Only the lines holding "other" are wanted here; copy each from the listing.

————————

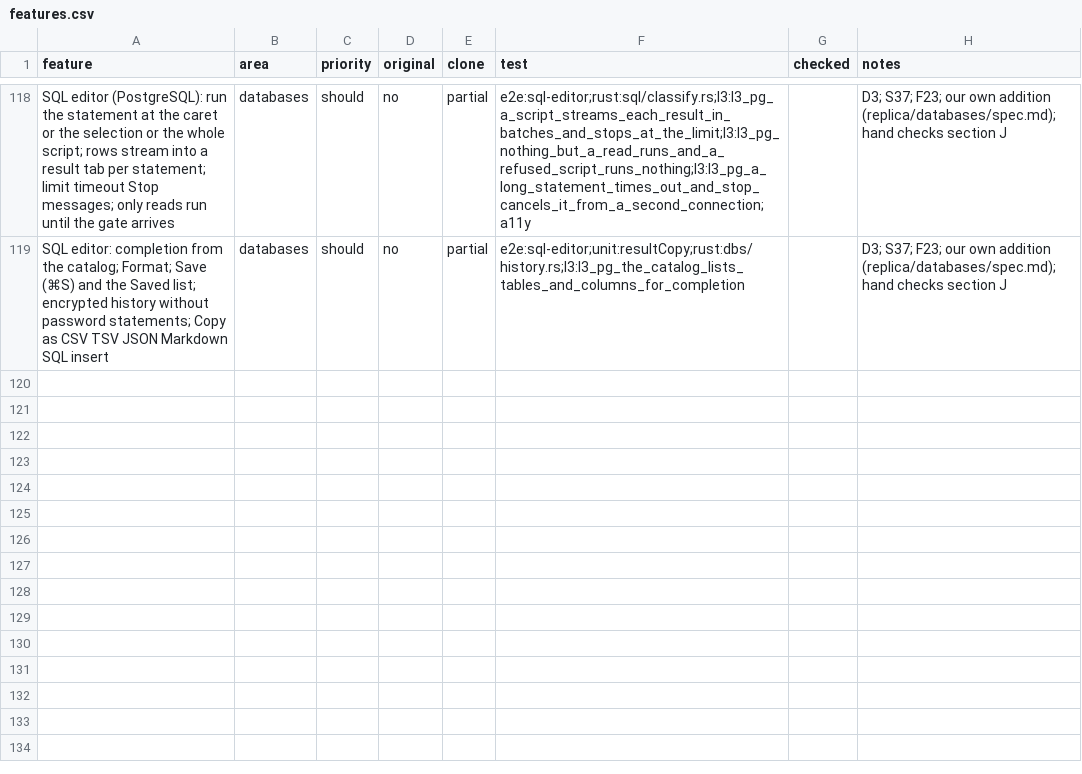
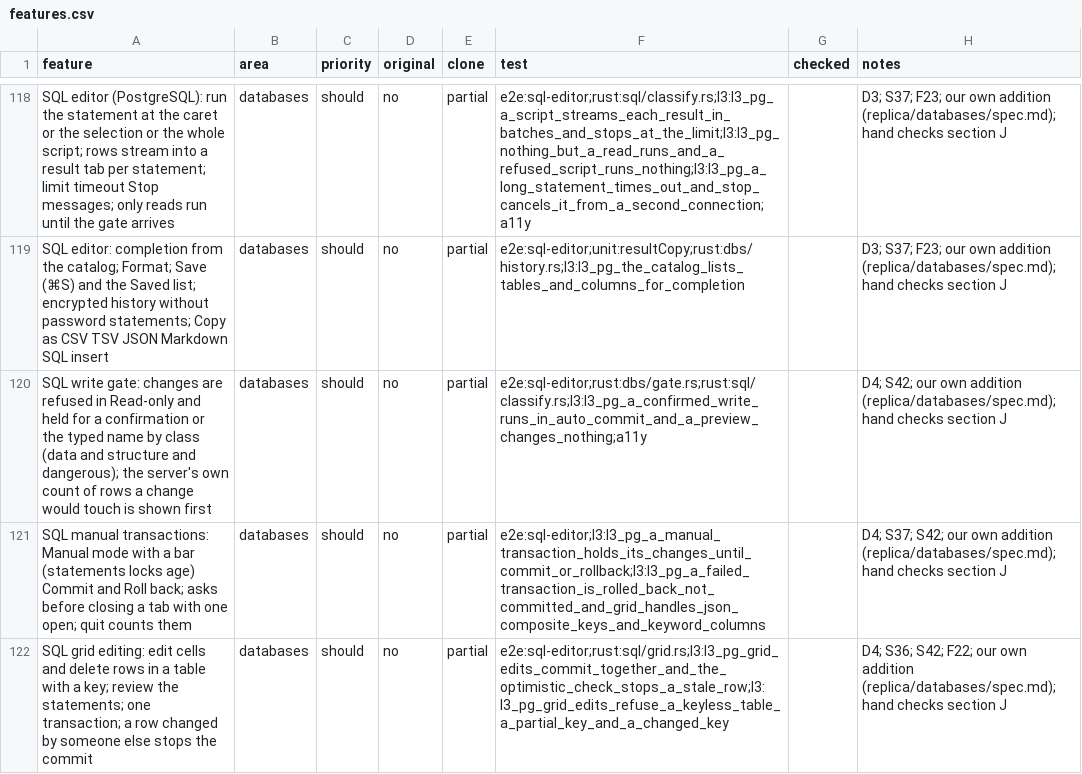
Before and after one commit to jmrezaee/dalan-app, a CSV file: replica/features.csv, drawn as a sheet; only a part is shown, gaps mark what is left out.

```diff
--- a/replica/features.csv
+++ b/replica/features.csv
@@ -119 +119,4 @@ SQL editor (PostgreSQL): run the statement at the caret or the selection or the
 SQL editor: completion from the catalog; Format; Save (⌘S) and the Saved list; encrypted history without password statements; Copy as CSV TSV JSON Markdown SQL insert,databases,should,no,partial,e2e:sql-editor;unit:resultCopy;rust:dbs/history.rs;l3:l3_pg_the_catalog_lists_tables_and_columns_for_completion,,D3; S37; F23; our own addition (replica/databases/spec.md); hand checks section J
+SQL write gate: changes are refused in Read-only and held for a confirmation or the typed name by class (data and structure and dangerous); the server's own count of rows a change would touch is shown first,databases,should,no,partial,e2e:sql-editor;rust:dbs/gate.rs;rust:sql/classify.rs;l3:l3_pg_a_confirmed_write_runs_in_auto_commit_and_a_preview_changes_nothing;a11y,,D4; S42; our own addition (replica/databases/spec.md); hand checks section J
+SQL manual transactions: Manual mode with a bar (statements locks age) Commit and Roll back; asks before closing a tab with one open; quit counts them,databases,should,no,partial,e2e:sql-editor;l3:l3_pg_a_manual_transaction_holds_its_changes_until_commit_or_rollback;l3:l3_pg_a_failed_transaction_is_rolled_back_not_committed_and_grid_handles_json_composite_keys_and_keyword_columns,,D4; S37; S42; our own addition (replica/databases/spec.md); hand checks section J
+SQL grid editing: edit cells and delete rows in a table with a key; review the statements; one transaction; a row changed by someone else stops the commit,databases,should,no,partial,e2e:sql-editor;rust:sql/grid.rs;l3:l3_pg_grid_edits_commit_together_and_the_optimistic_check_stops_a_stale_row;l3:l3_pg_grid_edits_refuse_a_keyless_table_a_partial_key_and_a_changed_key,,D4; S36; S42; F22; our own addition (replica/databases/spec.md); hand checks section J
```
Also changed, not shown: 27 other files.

————————

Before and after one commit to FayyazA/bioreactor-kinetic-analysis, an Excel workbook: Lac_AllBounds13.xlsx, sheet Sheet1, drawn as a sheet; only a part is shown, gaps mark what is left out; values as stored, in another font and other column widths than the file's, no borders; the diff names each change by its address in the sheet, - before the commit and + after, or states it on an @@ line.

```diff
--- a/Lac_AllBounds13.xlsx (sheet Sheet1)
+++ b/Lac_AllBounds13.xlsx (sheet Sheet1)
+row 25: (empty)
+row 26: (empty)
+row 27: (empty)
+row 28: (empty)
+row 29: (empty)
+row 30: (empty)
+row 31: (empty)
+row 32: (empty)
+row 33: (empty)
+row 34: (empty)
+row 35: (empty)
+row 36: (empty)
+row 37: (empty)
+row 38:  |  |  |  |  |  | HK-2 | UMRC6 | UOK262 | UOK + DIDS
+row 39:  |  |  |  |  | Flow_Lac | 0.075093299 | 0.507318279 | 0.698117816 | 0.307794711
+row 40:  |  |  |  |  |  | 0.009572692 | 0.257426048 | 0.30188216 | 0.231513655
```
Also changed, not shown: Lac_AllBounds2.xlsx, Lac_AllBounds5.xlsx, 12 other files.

————————

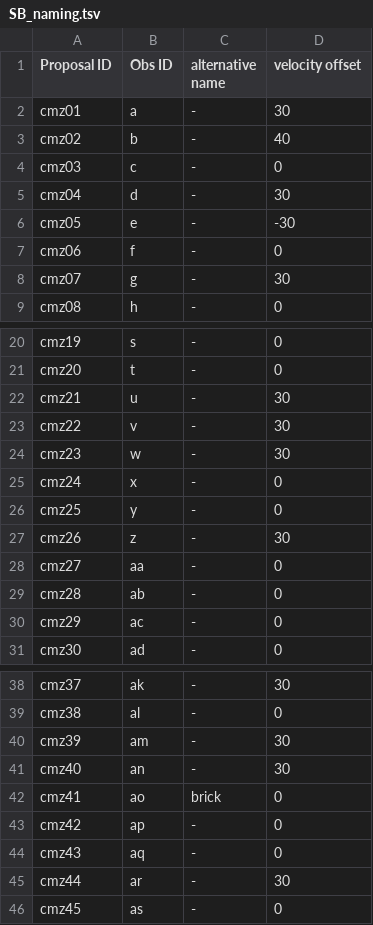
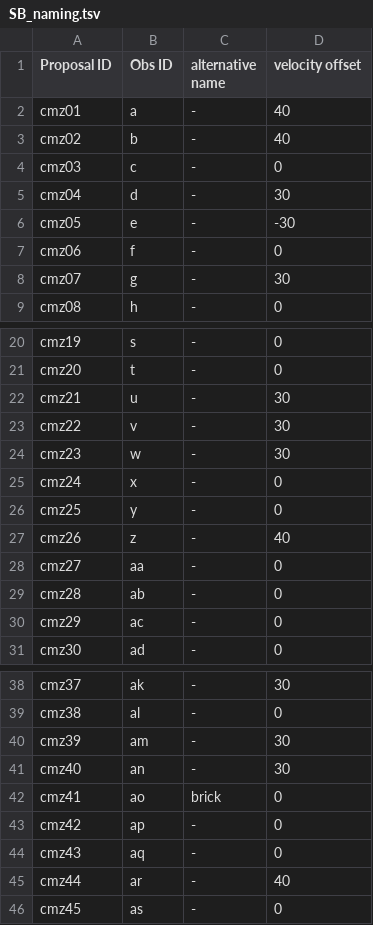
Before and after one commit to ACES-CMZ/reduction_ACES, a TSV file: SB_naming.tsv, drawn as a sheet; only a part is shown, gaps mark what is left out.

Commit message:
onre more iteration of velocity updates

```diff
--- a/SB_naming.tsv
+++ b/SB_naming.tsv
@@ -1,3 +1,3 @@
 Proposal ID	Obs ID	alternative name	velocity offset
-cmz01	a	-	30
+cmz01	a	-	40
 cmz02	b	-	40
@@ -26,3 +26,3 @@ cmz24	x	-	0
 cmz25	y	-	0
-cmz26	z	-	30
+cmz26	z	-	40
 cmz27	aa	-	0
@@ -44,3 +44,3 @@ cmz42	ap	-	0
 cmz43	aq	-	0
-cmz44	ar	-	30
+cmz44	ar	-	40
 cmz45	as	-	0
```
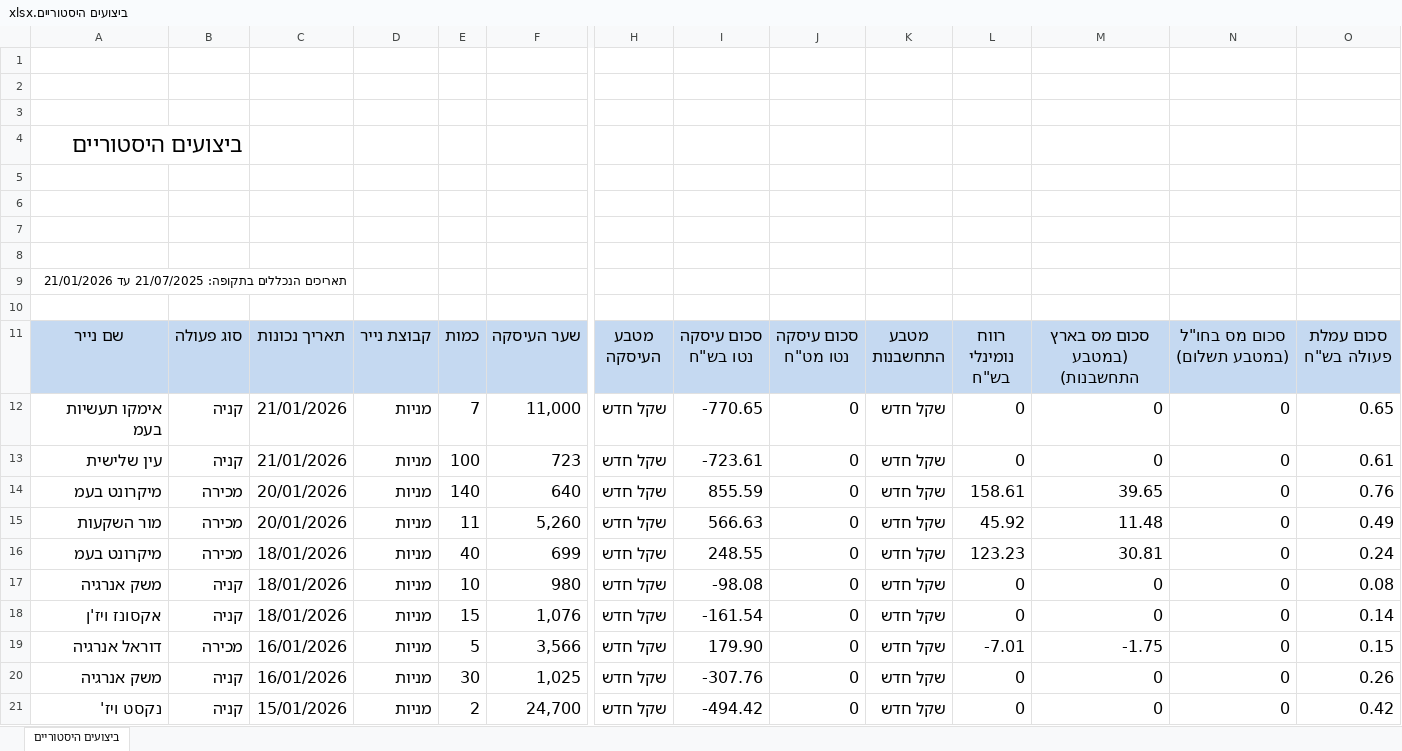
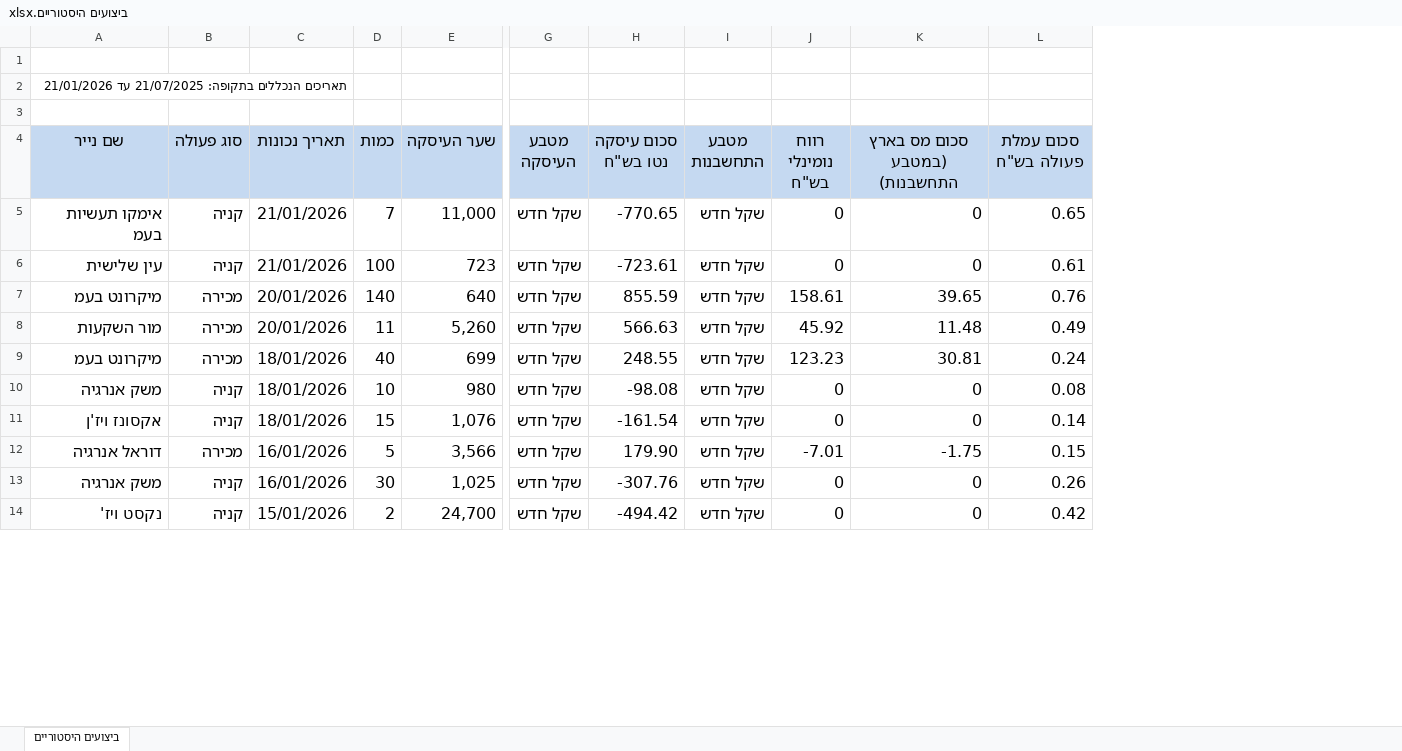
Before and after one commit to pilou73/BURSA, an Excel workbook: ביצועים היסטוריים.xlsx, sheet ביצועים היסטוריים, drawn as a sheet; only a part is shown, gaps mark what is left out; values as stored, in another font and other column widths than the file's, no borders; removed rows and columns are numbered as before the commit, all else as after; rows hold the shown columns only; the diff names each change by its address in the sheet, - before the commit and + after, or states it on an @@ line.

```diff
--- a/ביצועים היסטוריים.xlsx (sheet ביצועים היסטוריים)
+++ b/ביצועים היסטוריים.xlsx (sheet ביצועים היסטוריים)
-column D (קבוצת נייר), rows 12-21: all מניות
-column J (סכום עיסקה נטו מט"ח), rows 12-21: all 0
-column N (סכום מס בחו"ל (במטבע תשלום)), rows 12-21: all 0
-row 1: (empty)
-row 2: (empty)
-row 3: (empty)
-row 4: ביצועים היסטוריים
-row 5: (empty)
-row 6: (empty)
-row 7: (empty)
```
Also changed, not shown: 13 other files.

————————

» **FINAL ANSWER**:
Also changed, not shown: 27 other files.
Before and after one commit to FayyazA/bioreactor-kinetic-analysis, an Excel workbook: Lac_AllBounds13.xlsx, sheet Sheet1, drawn as a sheet; only a part is shown, gaps mark what is left out; values as stored, in another font and other column widths than the file's, no borders; the diff names each change by its address in the sheet, - before the commit and + after, or states it on an @@ line.
Also changed, not shown: Lac_AllBounds2.xlsx, Lac_AllBounds5.xlsx, 12 other files.
Before and after one commit to pilou73/BURSA, an Excel workbook: ביצועים היסטוריים.xlsx, sheet ביצועים היסטוריים, drawn as a sheet; only a part is shown, gaps mark what is left out; values as stored, in another font and other column widths than the file's, no borders; removed rows and columns are numbered as before the commit, all else as after; rows hold the shown columns only; the diff names each change by its address in the sheet, - before the commit and + after, or states it on an @@ line.
Also changed, not shown: 13 other files.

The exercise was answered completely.